Exercise directions: Scan the entries and tally the lines that include the string "import". Reply with the figure alone.

Input:
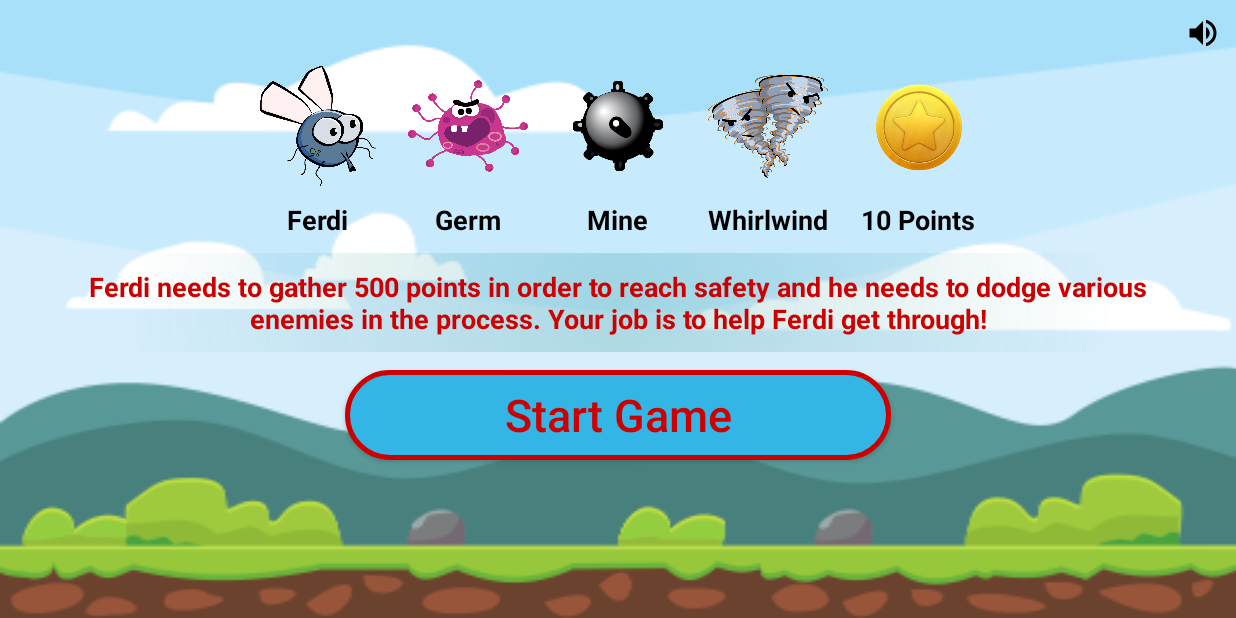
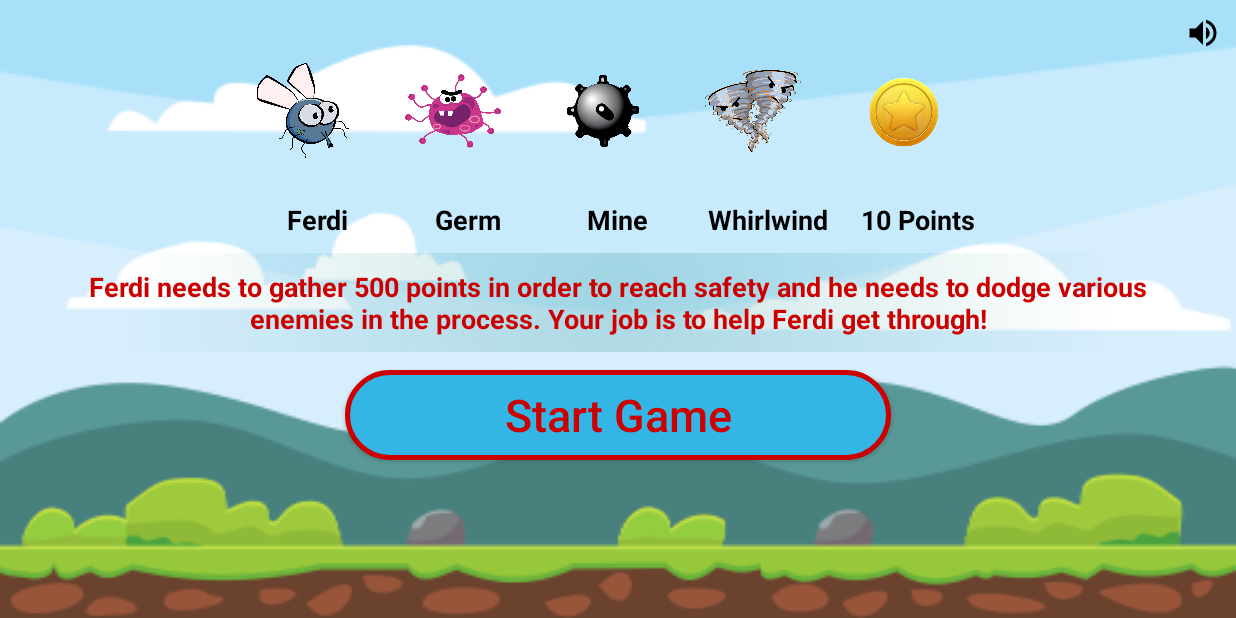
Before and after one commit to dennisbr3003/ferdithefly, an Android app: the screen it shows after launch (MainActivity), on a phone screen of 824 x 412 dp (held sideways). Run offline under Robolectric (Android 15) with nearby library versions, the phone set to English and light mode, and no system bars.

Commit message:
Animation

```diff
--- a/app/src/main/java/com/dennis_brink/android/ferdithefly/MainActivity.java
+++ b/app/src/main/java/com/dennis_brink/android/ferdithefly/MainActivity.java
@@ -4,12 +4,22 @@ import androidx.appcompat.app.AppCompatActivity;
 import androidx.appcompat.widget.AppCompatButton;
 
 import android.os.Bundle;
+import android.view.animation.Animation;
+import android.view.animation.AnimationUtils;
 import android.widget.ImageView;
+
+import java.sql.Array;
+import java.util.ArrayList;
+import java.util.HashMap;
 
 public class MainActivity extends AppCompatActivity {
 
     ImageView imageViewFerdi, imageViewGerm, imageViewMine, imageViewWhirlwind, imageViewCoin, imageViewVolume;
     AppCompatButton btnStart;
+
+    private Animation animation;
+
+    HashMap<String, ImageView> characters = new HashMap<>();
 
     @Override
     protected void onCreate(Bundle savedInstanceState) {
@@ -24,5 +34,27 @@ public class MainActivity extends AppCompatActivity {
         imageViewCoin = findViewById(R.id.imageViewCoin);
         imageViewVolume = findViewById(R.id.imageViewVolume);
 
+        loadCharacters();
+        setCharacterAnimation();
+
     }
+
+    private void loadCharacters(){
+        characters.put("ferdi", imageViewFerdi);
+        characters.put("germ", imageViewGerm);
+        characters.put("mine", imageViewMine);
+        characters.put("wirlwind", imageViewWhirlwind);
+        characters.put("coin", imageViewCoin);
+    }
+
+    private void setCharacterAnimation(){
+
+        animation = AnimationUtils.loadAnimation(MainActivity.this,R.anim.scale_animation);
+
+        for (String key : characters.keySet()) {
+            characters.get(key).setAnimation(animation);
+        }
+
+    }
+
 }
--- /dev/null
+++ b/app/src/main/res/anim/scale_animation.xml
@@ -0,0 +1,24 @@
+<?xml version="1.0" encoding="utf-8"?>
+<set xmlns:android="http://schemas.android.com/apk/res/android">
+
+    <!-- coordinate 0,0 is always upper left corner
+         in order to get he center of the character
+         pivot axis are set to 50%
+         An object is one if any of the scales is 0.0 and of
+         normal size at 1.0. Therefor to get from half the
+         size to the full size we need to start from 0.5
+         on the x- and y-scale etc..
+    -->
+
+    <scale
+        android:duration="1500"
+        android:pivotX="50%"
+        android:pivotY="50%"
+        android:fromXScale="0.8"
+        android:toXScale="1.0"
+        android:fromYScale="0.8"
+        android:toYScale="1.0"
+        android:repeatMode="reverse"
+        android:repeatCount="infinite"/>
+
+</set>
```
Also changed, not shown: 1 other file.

Task response: 9